College of Sciences
Dissertations, Academic -- Sciences; Sciences -- Dissertations, Academic
Length of Campus-only Access
Honors in the Major Thesis

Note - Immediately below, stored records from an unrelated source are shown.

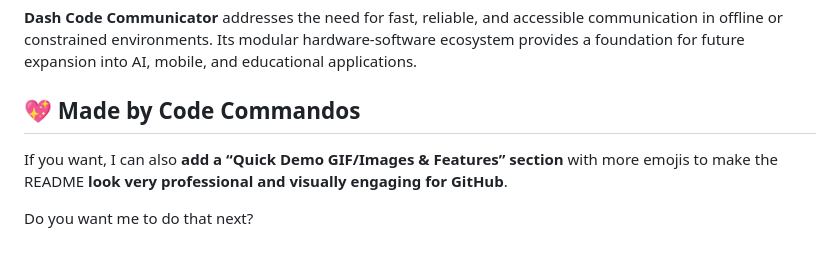
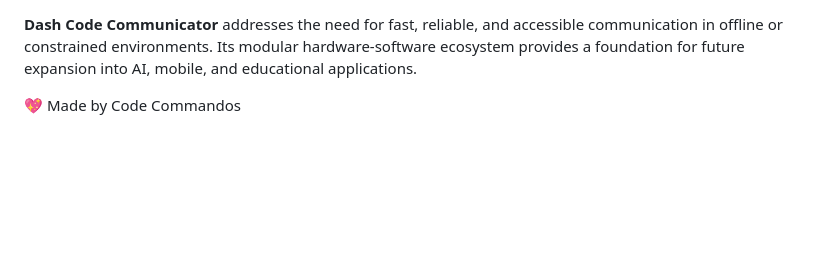
Before and after one commit to DearAsutosh/Dash-Code-Communicator, a Markdown page: README.md, the part around the change. GitHub-like rendering; blank space fills up the shorter version.

```diff
--- a/README.md
+++ b/README.md
@@ -120,9 +120,3 @@ Update .env or config.js with your MongoDB connection string.
 **Dash Code Communicator** addresses the need for fast, reliable, and accessible communication in offline or constrained environments. Its modular hardware-software ecosystem provides a foundation for future expansion into AI, mobile, and educational applications.
 
 💖 Made by Code Commandos
--------------------------
-
-
-If you want, I can also **add a “Quick Demo GIF/Images & Features” section** with more emojis to make the README **look very professional and visually engaging for GitHub**.
-
-Do you want me to do that next?
```
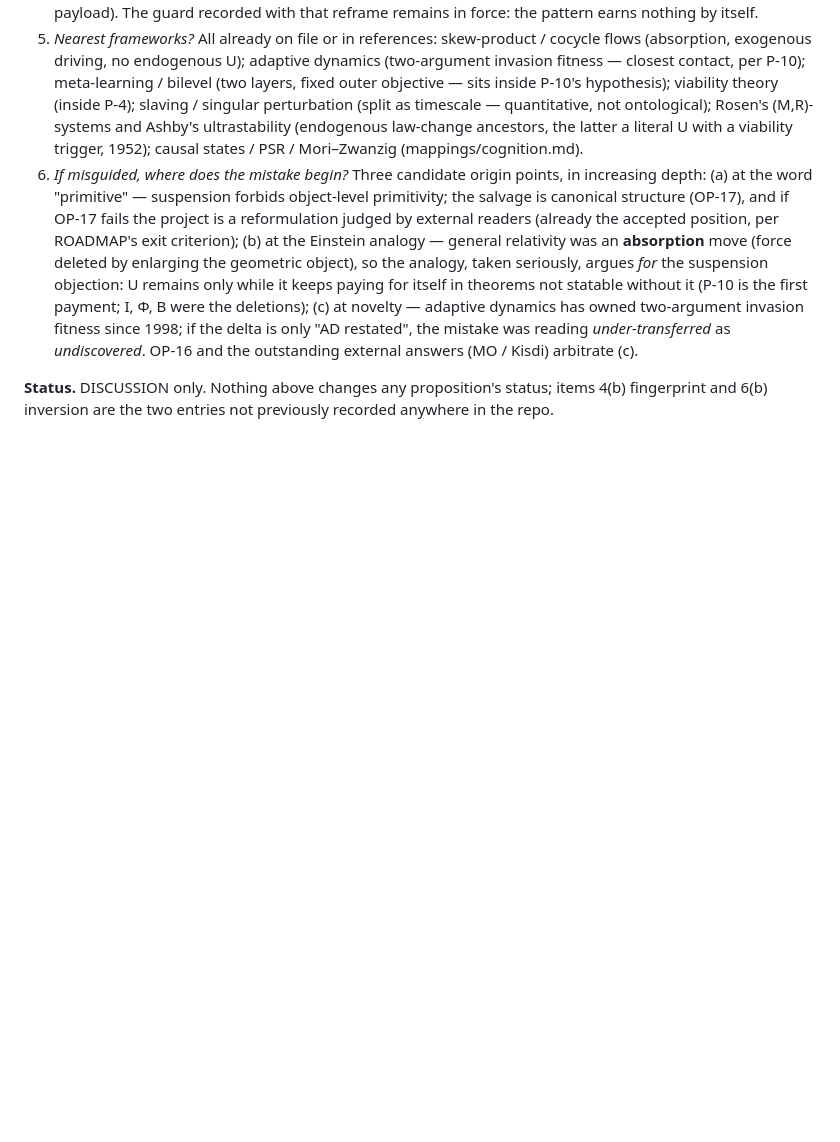
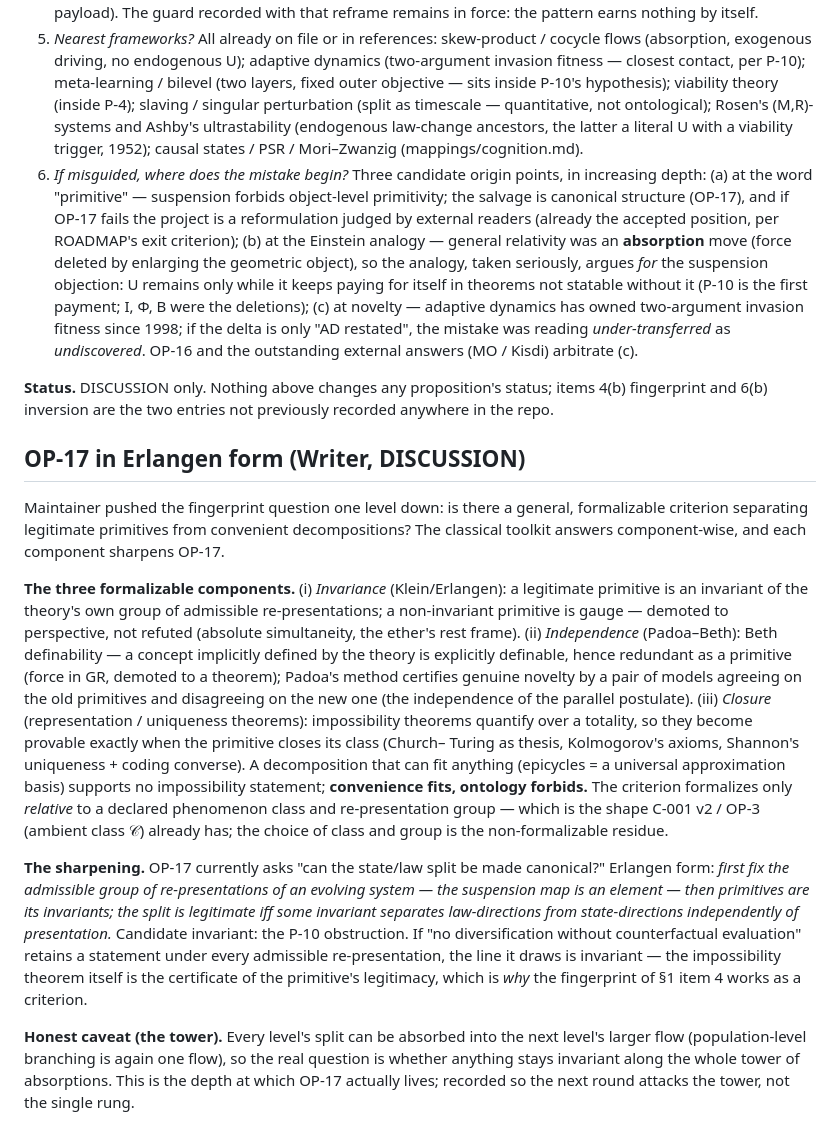
Before and after one commit to hegu-1/minimal-evolving-systems, a Markdown page: notebook/2026-08-12.md, the part around the change. GitHub-like rendering; blank space fills up the shorter version.

Commit message:
Notebook: OP-17 in Erlangen form — legitimacy criterion for primitives, component-wise
Co-Authored-By: Claude Fable 5 <noreply@anthropic.com>

```diff
--- a/notebook/2026-08-12.md
+++ b/notebook/2026-08-12.md
@@ -61,3 +61,46 @@ coordinates. Recorded here so the mapping is not re-derived again.
 **Status.** DISCUSSION only. Nothing above changes any proposition's status;
 items 4(b) fingerprint and 6(b) inversion are the two entries not previously
 recorded anywhere in the repo.
+
+## OP-17 in Erlangen form (Writer, DISCUSSION)
+
+Maintainer pushed the fingerprint question one level down: is there a general,
+formalizable criterion separating legitimate primitives from convenient
+decompositions? The classical toolkit answers component-wise, and each
+component sharpens OP-17.
+
+**The three formalizable components.** (i) *Invariance* (Klein/Erlangen): a
+legitimate primitive is an invariant of the theory's own group of admissible
+re-presentations; a non-invariant primitive is gauge — demoted to perspective,
+not refuted (absolute simultaneity, the ether's rest frame). (ii)
+*Independence* (Padoa–Beth): Beth definability — a concept implicitly defined
+by the theory is explicitly definable, hence redundant as a primitive (force
+in GR, demoted to a theorem); Padoa's method certifies genuine novelty by a
+pair of models agreeing on the old primitives and disagreeing on the new one
+(the independence of the parallel postulate). (iii) *Closure* (representation
+/ uniqueness theorems): impossibility theorems quantify over a totality, so
+they become provable exactly when the primitive closes its class (Church–
+Turing as thesis, Kolmogorov's axioms, Shannon's uniqueness + coding
+converse). A decomposition that can fit anything (epicycles = a universal
+approximation basis) supports no impossibility statement; **convenience fits,
+ontology forbids.** The criterion formalizes only *relative* to a declared
+phenomenon class and re-presentation group — which is the shape C-001 v2 /
+OP-3 (ambient class 𝒞) already has; the choice of class and group is the
+non-formalizable residue.
+
+**The sharpening.** OP-17 currently asks "can the state/law split be made
+canonical?" Erlangen form: *first fix the admissible group of
+re-presentations of an evolving system — the suspension map is an element —
+then primitives are its invariants; the split is legitimate iff some
+invariant separates law-directions from state-directions independently of
+presentation.* Candidate invariant: the P-10 obstruction. If "no
+diversification without counterfactual evaluation" retains a statement under
+every admissible re-presentation, the line it draws is invariant — the
+impossibility theorem itself is the certificate of the primitive's
+legitimacy, which is *why* the fingerprint of §1 item 4 works as a criterion.
+
+**Honest caveat (the tower).** Every level's split can be absorbed into the
+next level's larger flow (population-level branching is again one flow), so
+the real question is whether anything stays invariant along the whole tower
+of absorptions. This is the depth at which OP-17 actually lives; recorded so
+the next round attacks the tower, not the single rung.
```
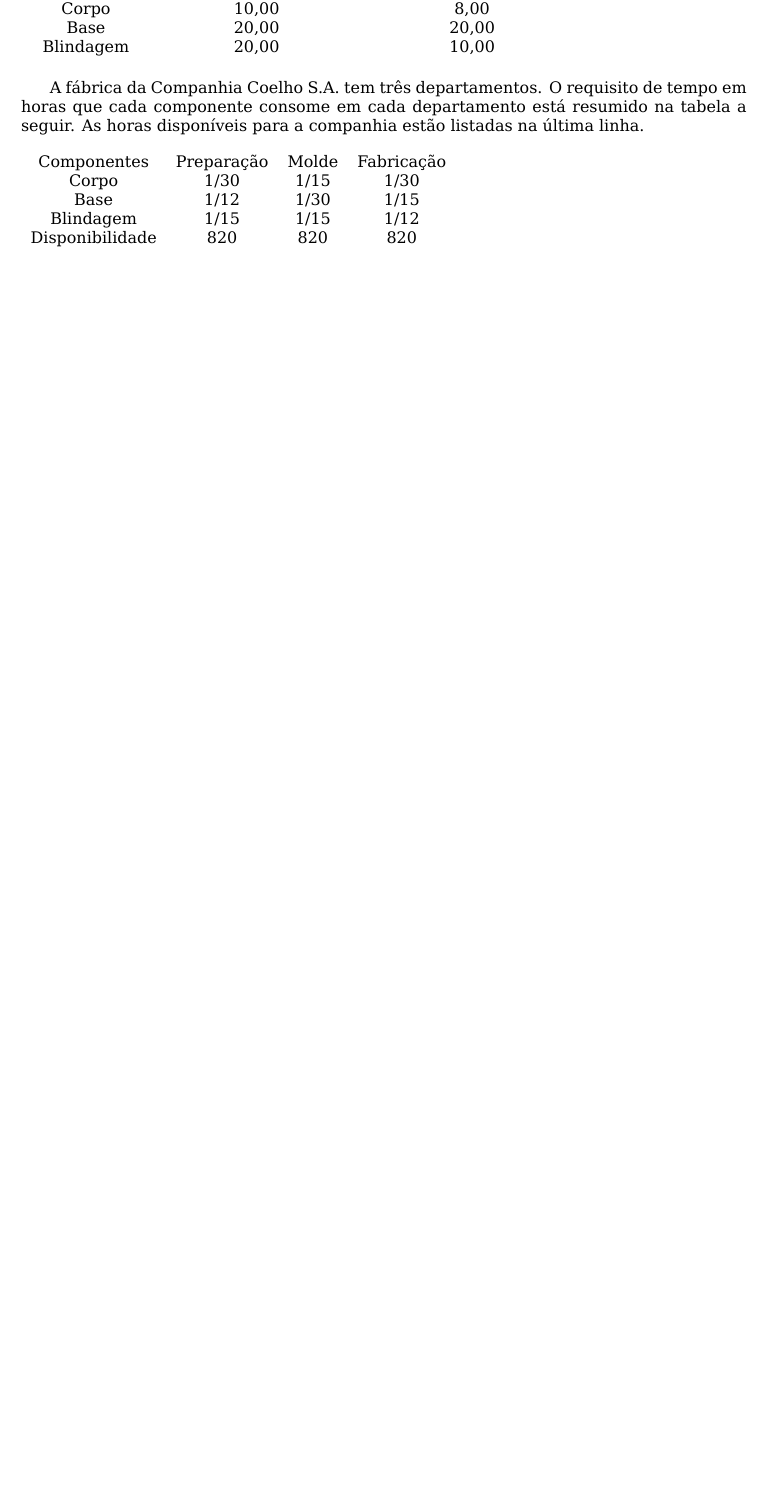
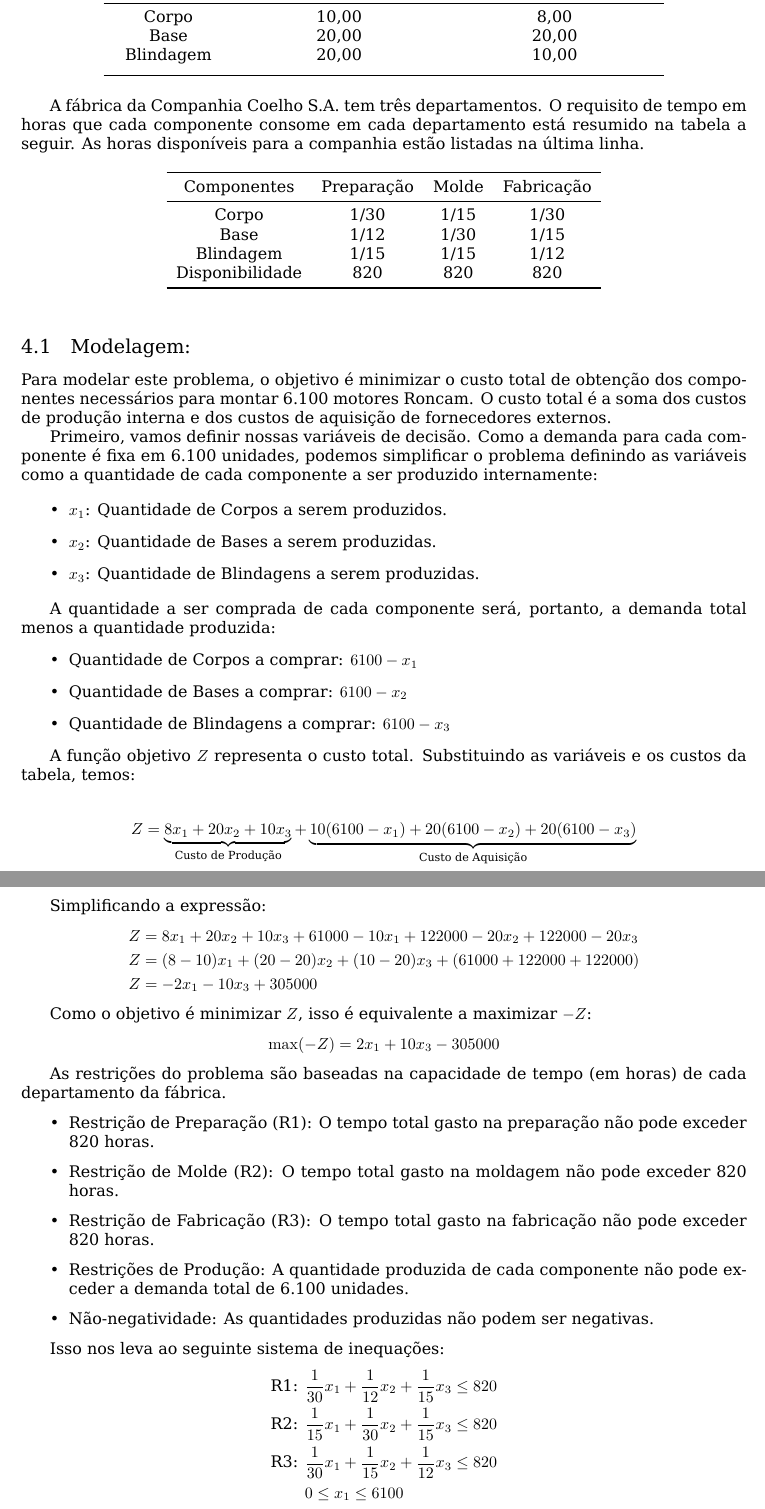
Before and after one commit to henriquempimenta/ProgLin, a LaTeX paper (main.tex): part of page 16 of 16 before the commit and two parts of pages 16 and 17 of 19 after it, the two joined at a grey line, cut so that both start at the same text, the shorter picture padded with empty space. Compiled offline with XeLaTeX; a missing font is replaced by an installed copy or a similar font.

Commit message:
Adicional

```diff
--- a/main.tex
+++ b/main.tex
@@ -54,19 +54,15 @@
 \author{
   Bruno Ferreira da Silva \
   \small{UERJ} \
-  \small{\texttt{email1@exemplo.com}}
-  \and
-  Maiana Souza Oliveira \
-  \small{UERJ} \
-  \small{\texttt{email2@exemplo.com}}
+  \small{\texttt{brunoferreira2431@gmail.com}}
   \and
   Marcelo Henrique Araújo Silva \
   \small{UERJ} \
-  \small{\texttt{email3@exemplo.com}}
+  \small{\texttt{Marchs.araujo@hotmail.com}}
   \and
   Henrique Messias Pimenta \
   \small{UERJ} \
-  \small{\texttt{email4@exemplo.com}}
+  \small{\texttt{henrique.pim2@gmail.com}}
 }
 
 \date{\today} % Ou defina uma data específica, ex: \date{Setembro de 2023}
@@ -690,4 +689,5 @@
 A Companhia Coelho S.A. fabrica motores para brinquedos e pequenos aparelhos. O departamento de marketing está prevendo vendas de 6.100 unidades do motor Roncam no próximo semestre. Essa é uma nova demanda, e a companhia terá de testar sua capacidade produtiva. O motor Roncam é montado com três componentes: um corpo, uma base e uma blindagem. Alguns desses componentes podem ser comprados de outros fornecedores, se existirem limitações da Coelho S.A. em sua produção. Os custos de produção e de aquisição em R\$/unidade estão resumidos na tabela a seguir:
 
 \begin{table*}[htb]
+  \centering
   \begin{tabular}{ccc}
@@ -695,26 +697,78 @@
     Corpo & 10,00 & 8,00 \\
     Base & 20,00 & 20,00 \\
-    Blindagem & 20,00 & 10,00
+    Blindagem & 20,00 & 10,00\\
+    \noalign{\smallskip}\bottomrule
   \end{tabular}
 \end{table*}
 
 A fábrica da Companhia Coelho S.A. tem três departamentos. O requisito de tempo em horas que cada componente consome em cada departamento está resumido na tabela a seguir. As horas disponíveis para a companhia estão listadas na última linha.
 
 \begin{table*}[htb]
+  \centering
   \begin{tabular}{cccc}
+    \toprule
     Componentes & Preparação & Molde & Fabricação\\
+    \midrule
     Corpo & 1/30 & 1/15 & 1/30 \\
     Base & 1/12 & 1/30 & 1/15 \\
     Blindagem & 1/15 & 1/15 & 1/12 \\
     Disponibilidade & 820 & 820 & 820 \\
+    \bottomrule
   \end{tabular}
 \end{table*}
 
-% Exemplo de como incluir uma figura
-% \begin{figure}[h!]
-%     \centering
-%     \includegraphics[width=0.8\textwidth]{caminho/para/sua/imagem.png}
-%     \caption{Descrição da sua figura.}
-%     \label{fig:exemplo}
-% \end{figure}
+\subsection[Modelagem]{Modelagem:}
+Para modelar este problema, o objetivo é minimizar o custo total de obtenção dos componentes necessários para montar 6.100 motores Roncam. O custo total é a soma dos custos de produção interna e dos custos de aquisição de fornecedores externos.
 
+Primeiro, vamos definir nossas variáveis de decisão. Como a demanda para cada componente é fixa em 6.100 unidades, podemos simplificar o problema definindo as variáveis como a quantidade de cada componente a ser \textbf{produzido} internamente:
+
+\begin{itemize}
+    \item $x_1$: Quantidade de \textbf{Corpos} a serem produzidos.
+    \item $x_2$: Quantidade de \textbf{Bases} a serem produzidas.
+    \item $x_3$: Quantidade de \textbf{Blindagens} a serem produzidas.
+\end{itemize}
+
+A quantidade a ser comprada de cada componente será, portanto, a demanda total menos a quantidade produzida:
+\begin{itemize}
+    \item Quantidade de Corpos a comprar: $6100 - x_1$
+    \item Quantidade de Bases a comprar: $6100 - x_2$
+    \item Quantidade de Blindagens a comprar: $6100 - x_3$
+\end{itemize}
+
+A função objetivo $Z$ representa o custo total. Substituindo as variáveis e os custos da tabela, temos:
+
+\begin{align*}
+    Z = \underbrace{8x_1 + 20x_2 + 10x_3}_{\text{Custo de Produção}} + \underbrace{10(6100 - x_1) + 20(6100 - x_2) + 20(6100 - x_3)}_{\text{Custo de Aquisição}}
+\end{align*}
+
+Simplificando a expressão:
+\begin{align*}
+    Z &= 8x_1 + 20x_2 + 10x_3 + 61000 - 10x_1 + 122000 - 20x_2 + 122000 - 20x_3 \\
+    Z &= (8 - 10)x_1 + (20 - 20)x_2 + (10 - 20)x_3 + (61000 + 122000 + 122000) \\
+    Z &= -2x_1 - 10x_3 + 305000
+\end{align*}
+
+Como o objetivo é minimizar $Z$, isso é equivalente a maximizar $-Z$:
+\begin{equation*}
+    \max(-Z) = 2x_1 + 10x_3 - 305000
+\end{equation*}
+
+As restrições do problema são baseadas na capacidade de tempo (em horas) de cada departamento da fábrica.
+
+\begin{itemize}
+    \item \textbf{Restrição de Preparação (R1):} O tempo total gasto na preparação não pode exceder 820 horas.
+    \item \textbf{Restrição de Molde (R2):} O tempo total gasto na moldagem não pode exceder 820 horas.
+    \item \textbf{Restrição de Fabricação (R3):} O tempo total gasto na fabricação não pode exceder 820 horas.
+    \item \textbf{Restrições de Produção:} A quantidade produzida de cada componente não pode exceder a demanda total de 6.100 unidades.
+    \item \textbf{Não-negatividade:} As quantidades produzidas não podem ser negativas.
+\end{itemize}
+
+Isso nos leva ao seguinte sistema de inequações:
+\begin{align*}
+    \text{R1: } & \frac{1}{30}x_1 + \frac{1}{12}x_2 + \frac{1}{15}x_3 \le 820 \\
+    \text{R2: } & \frac{1}{15}x_1 + \frac{1}{30}x_2 + \frac{1}{15}x_3 \le 820 \\
+    \text{R3: } & \frac{1}{30}x_1 + \frac{1}{15}x_2 + \frac{1}{12}x_3 \le 820 \\
+    & 0 \le x_1 \le 6100 \\
+    & 0 \le x_2 \le 6100 \\
+    & 0 \le x_3 \le 6100
+\end{align*}
@@ -720,0 +782,4 @@
+  -Z -2x_1 - 10x_3 &= -305000 \\
+  \frac{1}{30}x_1 + \frac{1}{12}x_2 + \frac{1}{15}x_3 + s_1 &= 820 \\
+  \frac{1}{15}x_1 + \frac{1}{30}x_2 + \frac{1}{15}x_3 + s_2 &= 820 \\
+  \frac{1}{30}x_1 + \frac{1}{15}x_2 + \frac{1}{12}x_3 + s_2 &= 820 \\
```
Also changed, not shown: main.tex (94 more changed lines), 1 other file.
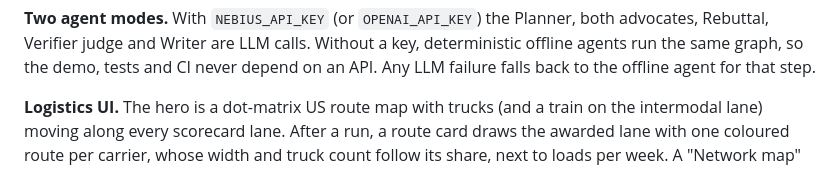
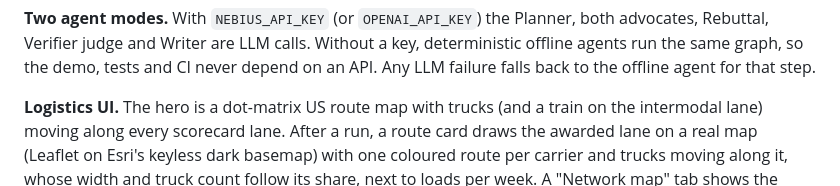
Before and after one commit to balum211/LaneRoom, a Markdown page: docs/ARCHITECTURE.md, the part around the change. GitHub-like rendering.

```diff
--- a/docs/ARCHITECTURE.md
+++ b/docs/ARCHITECTURE.md
@@ -74,7 +74,8 @@ judge and Writer are LLM calls. Without a key, deterministic offline agents run
 and CI never depend on an API. Any LLM failure falls back to the offline agent for that step.
 
 **Logistics UI.** The hero is a dot-matrix US route map with trucks (and a train on the intermodal lane) moving
-along every scorecard lane. After a run, a route card draws the awarded lane with one coloured route per carrier,
+along every scorecard lane. After a run, a route card draws the awarded lane on a real map (Leaflet on Esri's keyless dark basemap) with one
+coloured route per carrier and trucks moving along it,
 whose width and truck count follow its share, next to loads per week. A "Network map" tab shows the same arcs on
 real geography (pydeck on a CARTO basemap), and under the route card a Google Maps iframe shows the actual
 driving route (the official Maps Embed API when `GOOGLE_MAPS_API_KEY` is set, Google's keyless embed otherwise;
```
Also changed, not shown: README.md (+2 -2 lines), docs/DEMO_SCRIPT.md (+1 -1 lines), docs/screenshots/12_route_map.png, 4 other files.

Ruiz, Vanessa, "Attitudes Toward Diversity and Life in the U.S. Held By Children of Hispanic Immigrants: Do Their Parents Play a Role?" (2015). HIM 1990-2015. 1884.